- _Goal of the exercise_:
Your answer should be the complete data, copied exactly.

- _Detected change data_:
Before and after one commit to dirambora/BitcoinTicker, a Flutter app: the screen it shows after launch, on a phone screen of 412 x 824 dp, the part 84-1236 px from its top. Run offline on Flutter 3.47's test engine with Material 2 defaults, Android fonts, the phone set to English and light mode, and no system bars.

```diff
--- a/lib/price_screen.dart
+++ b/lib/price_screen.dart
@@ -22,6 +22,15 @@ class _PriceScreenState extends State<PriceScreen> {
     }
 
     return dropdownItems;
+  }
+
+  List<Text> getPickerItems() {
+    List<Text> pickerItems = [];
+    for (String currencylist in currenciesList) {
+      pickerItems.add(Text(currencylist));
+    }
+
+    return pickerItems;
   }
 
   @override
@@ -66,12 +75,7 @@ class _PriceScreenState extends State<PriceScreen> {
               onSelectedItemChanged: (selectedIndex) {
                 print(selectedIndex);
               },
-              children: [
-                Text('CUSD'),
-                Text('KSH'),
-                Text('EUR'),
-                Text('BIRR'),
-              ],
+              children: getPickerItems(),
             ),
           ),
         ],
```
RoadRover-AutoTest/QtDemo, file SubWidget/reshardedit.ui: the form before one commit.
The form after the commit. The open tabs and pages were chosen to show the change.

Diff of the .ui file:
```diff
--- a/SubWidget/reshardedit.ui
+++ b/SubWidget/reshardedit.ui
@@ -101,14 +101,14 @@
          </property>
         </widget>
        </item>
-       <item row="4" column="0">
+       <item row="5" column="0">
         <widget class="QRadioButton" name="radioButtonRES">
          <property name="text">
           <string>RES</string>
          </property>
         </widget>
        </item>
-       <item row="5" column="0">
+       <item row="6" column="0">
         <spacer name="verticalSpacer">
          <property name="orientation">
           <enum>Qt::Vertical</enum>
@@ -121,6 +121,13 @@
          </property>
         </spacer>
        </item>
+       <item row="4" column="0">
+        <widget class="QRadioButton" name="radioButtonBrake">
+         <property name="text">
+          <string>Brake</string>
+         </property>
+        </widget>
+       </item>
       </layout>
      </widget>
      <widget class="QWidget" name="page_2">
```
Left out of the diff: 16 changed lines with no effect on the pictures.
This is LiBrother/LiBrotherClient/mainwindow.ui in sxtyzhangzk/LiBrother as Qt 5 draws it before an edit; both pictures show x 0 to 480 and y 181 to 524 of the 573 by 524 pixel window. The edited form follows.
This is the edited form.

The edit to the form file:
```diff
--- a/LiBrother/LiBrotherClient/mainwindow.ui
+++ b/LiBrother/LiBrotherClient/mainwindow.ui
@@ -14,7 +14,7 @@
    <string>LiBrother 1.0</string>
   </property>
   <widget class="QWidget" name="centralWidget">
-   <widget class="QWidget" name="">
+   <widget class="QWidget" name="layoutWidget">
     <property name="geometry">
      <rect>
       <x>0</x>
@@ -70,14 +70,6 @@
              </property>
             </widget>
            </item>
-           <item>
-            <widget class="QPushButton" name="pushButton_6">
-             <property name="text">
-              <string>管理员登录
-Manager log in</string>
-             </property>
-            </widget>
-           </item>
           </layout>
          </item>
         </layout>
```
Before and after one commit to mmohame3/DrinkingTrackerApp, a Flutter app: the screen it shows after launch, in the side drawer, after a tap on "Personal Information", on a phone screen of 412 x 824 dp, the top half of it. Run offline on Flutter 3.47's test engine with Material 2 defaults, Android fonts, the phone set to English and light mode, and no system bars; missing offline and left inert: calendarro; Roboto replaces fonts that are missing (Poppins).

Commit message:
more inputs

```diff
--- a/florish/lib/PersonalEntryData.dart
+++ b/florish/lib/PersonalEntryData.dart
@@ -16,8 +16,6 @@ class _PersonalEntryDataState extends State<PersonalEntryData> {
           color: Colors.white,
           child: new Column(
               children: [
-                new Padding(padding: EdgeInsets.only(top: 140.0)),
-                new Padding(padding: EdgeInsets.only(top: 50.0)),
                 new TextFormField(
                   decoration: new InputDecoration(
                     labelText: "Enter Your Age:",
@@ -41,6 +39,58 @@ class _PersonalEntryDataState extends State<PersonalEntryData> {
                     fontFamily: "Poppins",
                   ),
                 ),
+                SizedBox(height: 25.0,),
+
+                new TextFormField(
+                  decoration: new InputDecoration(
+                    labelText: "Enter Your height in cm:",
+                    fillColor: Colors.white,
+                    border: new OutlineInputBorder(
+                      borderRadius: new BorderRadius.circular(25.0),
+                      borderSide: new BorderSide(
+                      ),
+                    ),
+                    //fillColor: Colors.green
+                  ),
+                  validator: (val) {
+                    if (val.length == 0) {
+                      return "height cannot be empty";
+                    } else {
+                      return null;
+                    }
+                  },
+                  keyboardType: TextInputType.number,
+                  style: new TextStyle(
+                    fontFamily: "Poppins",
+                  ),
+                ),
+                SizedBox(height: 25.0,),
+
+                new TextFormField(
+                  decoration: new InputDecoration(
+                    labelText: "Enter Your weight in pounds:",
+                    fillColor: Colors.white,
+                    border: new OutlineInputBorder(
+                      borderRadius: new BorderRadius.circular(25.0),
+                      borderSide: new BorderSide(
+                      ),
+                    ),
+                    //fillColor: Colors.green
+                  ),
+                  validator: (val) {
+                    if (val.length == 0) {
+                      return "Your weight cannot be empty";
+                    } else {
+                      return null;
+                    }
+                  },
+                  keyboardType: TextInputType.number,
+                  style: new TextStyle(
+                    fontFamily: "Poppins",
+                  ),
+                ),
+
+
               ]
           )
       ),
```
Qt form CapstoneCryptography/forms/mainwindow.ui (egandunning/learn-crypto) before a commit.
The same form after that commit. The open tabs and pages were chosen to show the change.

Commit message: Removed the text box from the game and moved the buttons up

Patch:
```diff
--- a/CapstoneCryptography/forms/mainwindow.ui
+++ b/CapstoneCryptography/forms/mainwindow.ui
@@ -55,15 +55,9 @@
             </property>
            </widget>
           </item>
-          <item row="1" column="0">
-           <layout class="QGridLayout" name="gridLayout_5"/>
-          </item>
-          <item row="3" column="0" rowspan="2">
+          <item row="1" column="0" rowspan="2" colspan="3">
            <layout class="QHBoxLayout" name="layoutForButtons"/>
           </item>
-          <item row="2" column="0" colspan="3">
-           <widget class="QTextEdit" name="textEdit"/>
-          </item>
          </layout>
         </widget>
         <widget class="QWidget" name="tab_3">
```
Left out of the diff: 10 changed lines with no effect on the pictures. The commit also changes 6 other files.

- _Task response_:
Before and after one commit to dirambora/BitcoinTicker, a Flutter app: the screen it shows after launch, on a phone screen of 412 x 824 dp, the part 84-1236 px from its top. Run offline on Flutter 3.47's test engine with Material 2 defaults, Android fonts, the phone set to English and light mode, and no system bars.

```diff
--- a/lib/price_screen.dart
+++ b/lib/price_screen.dart
@@ -22,6 +22,15 @@ class _PriceScreenState extends State<PriceScreen> {
     }
 
     return dropdownItems;
+  }
+
+  List<Text> getPickerItems() {
+    List<Text> pickerItems = [];
+    for (String currencylist in currenciesList) {
+      pickerItems.add(Text(currencylist));
+    }
+
+    return pickerItems;
   }
 
   @override
@@ -66,12 +75,7 @@ class _PriceScreenState extends State<PriceScreen> {
               onSelectedItemChanged: (selectedIndex) {
                 print(selectedIndex);
               },
-              children: [
-                Text('CUSD'),
-                Text('KSH'),
-                Text('EUR'),
-                Text('BIRR'),
-              ],
+              children: getPickerItems(),
             ),
           ),
         ],
```
RoadRover-AutoTest/QtDemo, file SubWidget/reshardedit.ui: the form before one commit.
The form after the commit. The open tabs and pages were chosen to show the change.

Diff of the .ui file:
```diff
--- a/SubWidget/reshardedit.ui
+++ b/SubWidget/reshardedit.ui
@@ -101,14 +101,14 @@
          </property>
         </widget>
        </item>
-       <item row="4" column="0">
+       <item row="5" column="0">
         <widget class="QRadioButton" name="radioButtonRES">
          <property name="text">
           <string>RES</string>
          </property>
         </widget>
        </item>
-       <item row="5" column="0">
+       <item row="6" column="0">
         <spacer name="verticalSpacer">
          <property name="orientation">
           <enum>Qt::Vertical</enum>
@@ -121,6 +121,13 @@
          </property>
         </spacer>
        </item>
+       <item row="4" column="0">
+        <widget class="QRadioButton" name="radioButtonBrake">
+         <property name="text">
+          <string>Brake</string>
+         </property>
+        </widget>
+       </item>
       </layout>
      </widget>
      <widget class="QWidget" name="page_2">
```
Left out of the diff: 16 changed lines with no effect on the pictures.
This is LiBrother/LiBrotherClient/mainwindow.ui in sxtyzhangzk/LiBrother as Qt 5 draws it before an edit; both pictures show x 0 to 480 and y 181 to 524 of the 573 by 524 pixel window. The edited form follows.
This is the edited form.

The edit to the form file:
```diff
--- a/LiBrother/LiBrotherClient/mainwindow.ui
+++ b/LiBrother/LiBrotherClient/mainwindow.ui
@@ -14,7 +14,7 @@
    <string>LiBrother 1.0</string>
   </property>
   <widget class="QWidget" name="centralWidget">
-   <widget class="QWidget" name="">
+   <widget class="QWidget" name="layoutWidget">
     <property name="geometry">
      <rect>
       <x>0</x>
@@ -70,14 +70,6 @@
              </property>
             </widget>
            </item>
-           <item>
-            <widget class="QPushButton" name="pushButton_6">
-             <property name="text">
-              <string>管理员登录
-Manager log in</string>
-             </property>
-            </widget>
-           </item>
           </layout>
          </item>
         </layout>
```
Before and after one commit to mmohame3/DrinkingTrackerApp, a Flutter app: the screen it shows after launch, in the side drawer, after a tap on "Personal Information", on a phone screen of 412 x 824 dp, the top half of it. Run offline on Flutter 3.47's test engine with Material 2 defaults, Android fonts, the phone set to English and light mode, and no system bars; missing offline and left inert: calendarro; Roboto replaces fonts that are missing (Poppins).

Commit message:
more inputs

```diff
--- a/florish/lib/PersonalEntryData.dart
+++ b/florish/lib/PersonalEntryData.dart
@@ -16,8 +16,6 @@ class _PersonalEntryDataState extends State<PersonalEntryData> {
           color: Colors.white,
           child: new Column(
               children: [
-                new Padding(padding: EdgeInsets.only(top: 140.0)),
-                new Padding(padding: EdgeInsets.only(top: 50.0)),
                 new TextFormField(
                   decoration: new InputDecoration(
                     labelText: "Enter Your Age:",
@@ -41,6 +39,58 @@ class _PersonalEntryDataState extends State<PersonalEntryData> {
                     fontFamily: "Poppins",
                   ),
                 ),
+                SizedBox(height: 25.0,),
+
+                new TextFormField(
+                  decoration: new InputDecoration(
+                    labelText: "Enter Your height in cm:",
+                    fillColor: Colors.white,
+                    border: new OutlineInputBorder(
+                      borderRadius: new BorderRadius.circular(25.0),
+                      borderSide: new BorderSide(
+                      ),
+                    ),
+                    //fillColor: Colors.green
+                  ),
+                  validator: (val) {
+                    if (val.length == 0) {
+                      return "height cannot be empty";
+                    } else {
+                      return null;
+                    }
+                  },
+                  keyboardType: TextInputType.number,
+                  style: new TextStyle(
+                    fontFamily: "Poppins",
+                  ),
+                ),
+                SizedBox(height: 25.0,),
+
+                new TextFormField(
+                  decoration: new InputDecoration(
+                    labelText: "Enter Your weight in pounds:",
+                    fillColor: Colors.white,
+                    border: new OutlineInputBorder(
+                      borderRadius: new BorderRadius.circular(25.0),
+                      borderSide: new BorderSide(
+                      ),
+                    ),
+                    //fillColor: Colors.green
+                  ),
+                  validator: (val) {
+                    if (val.length == 0) {
+                      return "Your weight cannot be empty";
+                    } else {
+                      return null;
+                    }
+                  },
+                  keyboardType: TextInputType.number,
+                  style: new TextStyle(
+                    fontFamily: "Poppins",
+                  ),
+                ),
+
+
               ]
           )
       ),
```
Qt form CapstoneCryptography/forms/mainwindow.ui (egandunning/learn-crypto) before a commit.
The same form after that commit. The open tabs and pages were chosen to show the change.

Commit message: Removed the text box from the game and moved the buttons up

Patch:
```diff
--- a/CapstoneCryptography/forms/mainwindow.ui
+++ b/CapstoneCryptography/forms/mainwindow.ui
@@ -55,15 +55,9 @@
             </property>
            </widget>
           </item>
-          <item row="1" column="0">
-           <layout class="QGridLayout" name="gridLayout_5"/>
-          </item>
-          <item row="3" column="0" rowspan="2">
+          <item row="1" column="0" rowspan="2" colspan="3">
            <layout class="QHBoxLayout" name="layoutForButtons"/>
           </item>
-          <item row="2" column="0" colspan="3">
-           <widget class="QTextEdit" name="textEdit"/>
-          </item>
          </layout>
         </widget>
         <widget class="QWidget" name="tab_3">
```
Left out of the diff: 10 changed lines with no effect on the pictures. The commit also changes 6 other files.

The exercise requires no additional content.